===== Materials provided
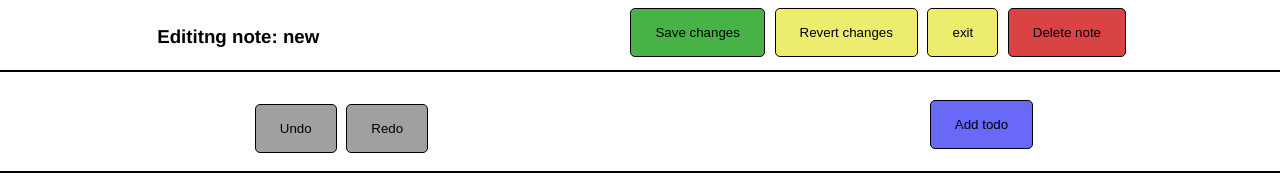
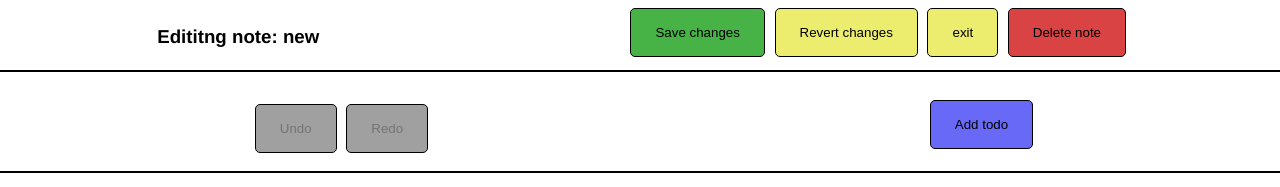
Before and after one commit to wvovaw/vue-todo, a Vue app: page / in a window 1280 px wide. Both pictures are taken after a click on the button "Create new". Shown: the top 187 px of the page. Built offline with nearby package versions, Linux system fonts and the light colour scheme.

Commit message:
Implemented Undo/Redo

```diff
--- a/package.json
+++ b/package.json
@@ -10,6 +10,7 @@
   },
   "dependencies": {
     "core-js": "^3.8.3",
+    "lodash": "^4.17.21",
     "vue": "^3.2.13",
     "vue-router": "^4.0.3",
     "vuex": "^4.0.0"
--- a/src/views/EditView.vue
+++ b/src/views/EditView.vue
@@ -23,10 +23,10 @@
     <ControlsBar>
       <template #left>
         <div class="buttons">
-          <button class="is-regular" @click="undoLastChange">
+          <button class="is-regular" @click="undoLastChange" :disabled="!this.canUndo">
             Undo
           </button>
-          <button class="is-regular" @click="redoLastChange">
+          <button class="is-regular" @click="redoLastChange" :disabled="!this.canRedo">
             Redo
           </button>
         </div>
@@ -81,8 +81,6 @@ export default {
   components: { ControlsBar, TodoItem, ModalDialog },
   data() {
     return {
-      note: {},
-      backupNote: {},
       modal: {
         show: false,
         type: {}, // anchor for modal.types
@@ -114,6 +112,12 @@ export default {
           },
         },
       },
+      note: {},           // Reactive note object
+      backupNote: {},     // Initial note state. It is initialized before EditView comp mounts
+      pending: {},        // The note state pending to be written in done array
+      done: [],           // Undo array
+      undone: [],         // Redo array
+      newMutation: false, // Flag that saves watching.note from undo/redo operatitons
     };
   },
   methods: {
@@ -145,6 +149,8 @@ export default {
     },
     revertChanges() {
       this.note = JSON.parse(this.backupNote);
+      this.undone = [];
+      this.done = [];
     },
     addTodoEntry() {
       this.note.todo.push({ task: "", done: false });
@@ -152,26 +158,64 @@ export default {
     deleteTodoEntry(ix) {
       this.note.todo.splice(ix, 1);
     },
-    undoLastChange() {},
-    redoLastChange() {},
+    undoLastChange() {
+      if (this.canUndo) {
+        this.undone.push(JSON.stringify(this.note));
+        this.newMutation = false;
+        this.note = JSON.parse(this.done.pop());
+      }
+    },
+    redoLastChange() {
+      if (this.canRedo) {
+        this.done.push(JSON.stringify(this.note));
+        this.newMutation = false;
+        this.note = JSON.parse(this.undone.pop());
+      }
+    },
+  },
+  computed: {
+    canUndo() {
+      return this.done.length > 0;
+    },
+    canRedo() {
+      return this.undone.length > 0;
+    },
+  },
+  watch: {
+    // Watching on note.todo changes.
+    "note.todo": {
+      deep: true,
+      handler() {
+        if (this.newMutation) {                      // If it's not an undo or redo change but users change
+          this.undone = [];                         // Clear undo array
+          this.done.push(this.pending);             // Save prev note state
+          this.pending = JSON.stringify(this.note); // The next note's history state to save
+        }
+        else {
+          console.log("Working in history tree");
+          this.pending = JSON.stringify(this.note); // The next note's history state to save
+          this.newMutation = true;                  // turn off the undo/redo flag
+        }
+      },
+    },
   },
   beforeCreate() {
     // Check if user is trying to access invalid route before component created
     // "/edit/new" route is used for creating new note
     const id = this.$route.params.id;
     if (id != "new")
-      if (this.$store.getters.noteById(id) == undefined)
-        this.$router.push("/"); // Redirect to "/" if there is no such note with that id
+      if (this.$store.getters.noteById(id) == undefined) this.$router.push("/"); // Redirect to "/" if there is no such note with that id
   },
   beforeMount() {
     // Create not reactive copy of the note that appropriate to the route
     // It can be manipulated without impact on the main storage
     // Changes may be written if user push save button
     const id = this.$route.params.id;
-    if (id == "new") this.note = JSON.parse(JSON.stringify({ title: "New note", todo: [] }));
+    if (id == "new")
+      this.note = JSON.parse(JSON.stringify({ title: "New note", todo: [] }));
     if (this.$store.getters.noteById(id) != undefined)
-        this.note = JSON.parse(JSON.stringify(this.$store.getters.noteById(id)));
-    this.backupNote = JSON.stringify(this.note);
+      this.note = JSON.parse(JSON.stringify(this.$store.getters.noteById(id)));
+    this.backupNote = this.pending = JSON.stringify(this.note);
   },
 };
 </script>
```
Also changed, not shown: 1 other file (tests, documents, lock files or other folders).
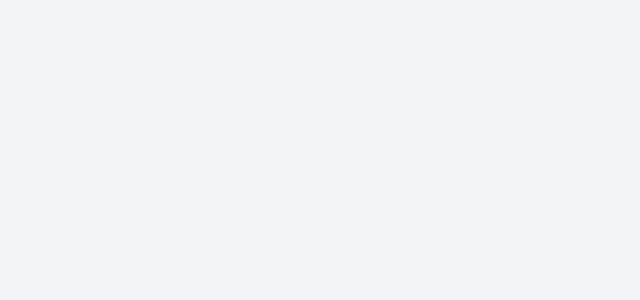
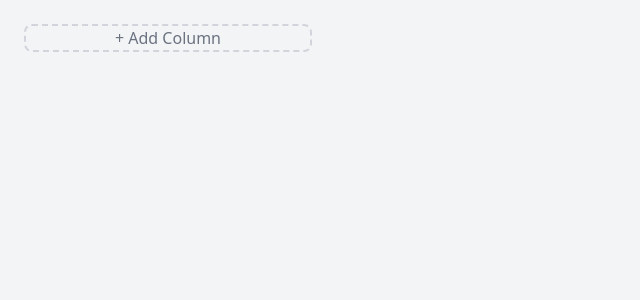
Before and after one commit to yanorenzo624/kanban-board, a React (Vite) app: page / in a window 1280 px wide. Shown: the top 300 px of the page, without its empty margins (0-640 px from the left). Built offline with nearby package versions, Linux system fonts and the light colour scheme.

Commit message:
created simple board UI.

```diff
--- a/src/app/App.tsx
+++ b/src/app/App.tsx
@@ -1,11 +1,9 @@
-import { Providers } from "./providers";
+import { BoardPage } from "@/pages/BoardPage";
 
 export default function App() {
   return (
-    <Providers>
-      <main className="min-h-screen bg-gray-100 text-gray-900">
-        {/* UI will live here */}
-      </main>
-    </Providers>
+    <main className="min-h-screen bg-gray-100 text-gray-900">
+      <BoardPage />
+    </main>
   );
 }
--- /dev/null
+++ b/src/components/board/Board.tsx
@@ -0,0 +1,22 @@
+import { useBoardStore } from "@/features/board/board.store";
+import { Column } from "@/components/column/Column";
+
+export function Board() {
+  const columnOrder = useBoardStore((s) => s.columnOrder);
+  const addColumn = useBoardStore((s) => s.addColumn);
+
+  return (
+    <div className="flex gap-4">
+      {columnOrder.map((columnId) => (
+        <Column key={columnId} columnId={columnId} />
+      ))}
+
+      <button
+        onClick={() => addColumn("New Column")}
+        className="w-72 shrink-0 rounded-lg border-2 border-dashed border-gray-300 text-gray-500 hover:border-gray-400"
+      >
+        + Add Column
+      </button>
+    </div>
+  );
+}
--- /dev/null
+++ b/src/components/card/Card.tsx
@@ -0,0 +1,13 @@
+import type { Card as CardType } from "@/features/board/board.types";
+
+interface CardProps {
+  card: CardType;
+}
+
+export function Card({ card }: CardProps) {
+  return (
+    <div className="rounded-md border border-gray-200 bg-gray-50 p-3 text-sm shadow-sm">
+      {card.title}
+    </div>
+  );
+}
--- /dev/null
+++ b/src/components/column/Column.tsx
@@ -0,0 +1,31 @@
+import { useBoardStore } from "@/features/board/board.store";
+import { Card } from "@/components/card/Card";
+
+interface ColumnProps {
+  columnId: string;
+}
+
+export function Column({ columnId }: ColumnProps) {
+  const column = useBoardStore((s) => s.columns[columnId]);
+  const cardsMap = useBoardStore((s) => s.cards);
+
+  if (!column) return null;
+
+  const cards = column.cardIds
+    .map((id) => cardsMap[id])
+    .filter(Boolean);
+
+  return (
+    <div className="w-72 shrink-0 rounded-lg bg-white p-4 shadow">
+      <h2 className="mb-4 font-semibold text-gray-800">
+        {column.title}
+      </h2>
+
+      <div className="space-y-2">
+        {cards.map((card) => (
+          <Card key={card.id} card={card} />
+        ))}
+      </div>
+    </div>
+  );
+}
--- /dev/null
+++ b/src/pages/BoardPage.tsx
@@ -0,0 +1,9 @@
+import { Board } from "@/components/board/Board";
+
+export function BoardPage() {
+  return (
+    <div className="h-full overflow-x-auto p-6">
+      <Board />
+    </div>
+  );
+}
```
==========
▶ _Action item_: With the pictures removed, set down the entire listing exactly.

▶ _Answer area_:
Before and after one commit to wvovaw/vue-todo, a Vue app: page / in a window 1280 px wide. Both pictures are taken after a click on the button "Create new". Shown: the top 187 px of the page. Built offline with nearby package versions, Linux system fonts and the light colour scheme.

Commit message:
Implemented Undo/Redo

```diff
--- a/package.json
+++ b/package.json
@@ -10,6 +10,7 @@
   },
   "dependencies": {
     "core-js": "^3.8.3",
+    "lodash": "^4.17.21",
     "vue": "^3.2.13",
     "vue-router": "^4.0.3",
     "vuex": "^4.0.0"
--- a/src/views/EditView.vue
+++ b/src/views/EditView.vue
@@ -23,10 +23,10 @@
     <ControlsBar>
       <template #left>
         <div class="buttons">
-          <button class="is-regular" @click="undoLastChange">
+          <button class="is-regular" @click="undoLastChange" :disabled="!this.canUndo">
             Undo
           </button>
-          <button class="is-regular" @click="redoLastChange">
+          <button class="is-regular" @click="redoLastChange" :disabled="!this.canRedo">
             Redo
           </button>
         </div>
@@ -81,8 +81,6 @@ export default {
   components: { ControlsBar, TodoItem, ModalDialog },
   data() {
     return {
-      note: {},
-      backupNote: {},
       modal: {
         show: false,
         type: {}, // anchor for modal.types
@@ -114,6 +112,12 @@ export default {
           },
         },
       },
+      note: {},           // Reactive note object
+      backupNote: {},     // Initial note state. It is initialized before EditView comp mounts
+      pending: {},        // The note state pending to be written in done array
+      done: [],           // Undo array
+      undone: [],         // Redo array
+      newMutation: false, // Flag that saves watching.note from undo/redo operatitons
     };
   },
   methods: {
@@ -145,6 +149,8 @@ export default {
     },
     revertChanges() {
       this.note = JSON.parse(this.backupNote);
+      this.undone = [];
+      this.done = [];
     },
     addTodoEntry() {
       this.note.todo.push({ task: "", done: false });
@@ -152,26 +158,64 @@ export default {
     deleteTodoEntry(ix) {
       this.note.todo.splice(ix, 1);
     },
-    undoLastChange() {},
-    redoLastChange() {},
+    undoLastChange() {
+      if (this.canUndo) {
+        this.undone.push(JSON.stringify(this.note));
+        this.newMutation = false;
+        this.note = JSON.parse(this.done.pop());
+      }
+    },
+    redoLastChange() {
+      if (this.canRedo) {
+        this.done.push(JSON.stringify(this.note));
+        this.newMutation = false;
+        this.note = JSON.parse(this.undone.pop());
+      }
+    },
+  },
+  computed: {
+    canUndo() {
+      return this.done.length > 0;
+    },
+    canRedo() {
+      return this.undone.length > 0;
+    },
+  },
+  watch: {
+    // Watching on note.todo changes.
+    "note.todo": {
+      deep: true,
+      handler() {
+        if (this.newMutation) {                      // If it's not an undo or redo change but users change
+          this.undone = [];                         // Clear undo array
+          this.done.push(this.pending);             // Save prev note state
+          this.pending = JSON.stringify(this.note); // The next note's history state to save
+        }
+        else {
+          console.log("Working in history tree");
+          this.pending = JSON.stringify(this.note); // The next note's history state to save
+          this.newMutation = true;                  // turn off the undo/redo flag
+        }
+      },
+    },
   },
   beforeCreate() {
     // Check if user is trying to access invalid route before component created
     // "/edit/new" route is used for creating new note
     const id = this.$route.params.id;
     if (id != "new")
-      if (this.$store.getters.noteById(id) == undefined)
-        this.$router.push("/"); // Redirect to "/" if there is no such note with that id
+      if (this.$store.getters.noteById(id) == undefined) this.$router.push("/"); // Redirect to "/" if there is no such note with that id
   },
   beforeMount() {
     // Create not reactive copy of the note that appropriate to the route
     // It can be manipulated without impact on the main storage
     // Changes may be written if user push save button
     const id = this.$route.params.id;
-    if (id == "new") this.note = JSON.parse(JSON.stringify({ title: "New note", todo: [] }));
+    if (id == "new")
+      this.note = JSON.parse(JSON.stringify({ title: "New note", todo: [] }));
     if (this.$store.getters.noteById(id) != undefined)
-        this.note = JSON.parse(JSON.stringify(this.$store.getters.noteById(id)));
-    this.backupNote = JSON.stringify(this.note);
+      this.note = JSON.parse(JSON.stringify(this.$store.getters.noteById(id)));
+    this.backupNote = this.pending = JSON.stringify(this.note);
   },
 };
 </script>
```
Also changed, not shown: 1 other file (tests, documents, lock files or other folders).
Before and after one commit to yanorenzo624/kanban-board, a React (Vite) app: page / in a window 1280 px wide. Shown: the top 300 px of the page, without its empty margins (0-640 px from the left). Built offline with nearby package versions, Linux system fonts and the light colour scheme.

Commit message:
created simple board UI.

```diff
--- a/src/app/App.tsx
+++ b/src/app/App.tsx
@@ -1,11 +1,9 @@
-import { Providers } from "./providers";
+import { BoardPage } from "@/pages/BoardPage";
 
 export default function App() {
   return (
-    <Providers>
-      <main className="min-h-screen bg-gray-100 text-gray-900">
-        {/* UI will live here */}
-      </main>
-    </Providers>
+    <main className="min-h-screen bg-gray-100 text-gray-900">
+      <BoardPage />
+    </main>
   );
 }
--- /dev/null
+++ b/src/components/board/Board.tsx
@@ -0,0 +1,22 @@
+import { useBoardStore } from "@/features/board/board.store";
+import { Column } from "@/components/column/Column";
+
+export function Board() {
+  const columnOrder = useBoardStore((s) => s.columnOrder);
+  const addColumn = useBoardStore((s) => s.addColumn);
+
+  return (
+    <div className="flex gap-4">
+      {columnOrder.map((columnId) => (
+        <Column key={columnId} columnId={columnId} />
+      ))}
+
+      <button
+        onClick={() => addColumn("New Column")}
+        className="w-72 shrink-0 rounded-lg border-2 border-dashed border-gray-300 text-gray-500 hover:border-gray-400"
+      >
+        + Add Column
+      </button>
+    </div>
+  );
+}
--- /dev/null
+++ b/src/components/card/Card.tsx
@@ -0,0 +1,13 @@
+import type { Card as CardType } from "@/features/board/board.types";
+
+interface CardProps {
+  card: CardType;
+}
+
+export function Card({ card }: CardProps) {
+  return (
+    <div className="rounded-md border border-gray-200 bg-gray-50 p-3 text-sm shadow-sm">
+      {card.title}
+    </div>
+  );
+}
--- /dev/null
+++ b/src/components/column/Column.tsx
@@ -0,0 +1,31 @@
+import { useBoardStore } from "@/features/board/board.store";
+import { Card } from "@/components/card/Card";
+
+interface ColumnProps {
+  columnId: string;
+}
+
+export function Column({ columnId }: ColumnProps) {
+  const column = useBoardStore((s) => s.columns[columnId]);
+  const cardsMap = useBoardStore((s) => s.cards);
+
+  if (!column) return null;
+
+  const cards = column.cardIds
+    .map((id) => cardsMap[id])
+    .filter(Boolean);
+
+  return (
+    <div className="w-72 shrink-0 rounded-lg bg-white p-4 shadow">
+      <h2 className="mb-4 font-semibold text-gray-800">
+        {column.title}
+      </h2>
+
+      <div className="space-y-2">
+        {cards.map((card) => (
+          <Card key={card.id} card={card} />
+        ))}
+      </div>
+    </div>
+  );
+}
--- /dev/null
+++ b/src/pages/BoardPage.tsx
@@ -0,0 +1,9 @@
+import { Board } from "@/components/board/Board";
+
+export function BoardPage() {
+  return (
+    <div className="h-full overflow-x-auto p-6">
+      <Board />
+    </div>
+  );
+}
```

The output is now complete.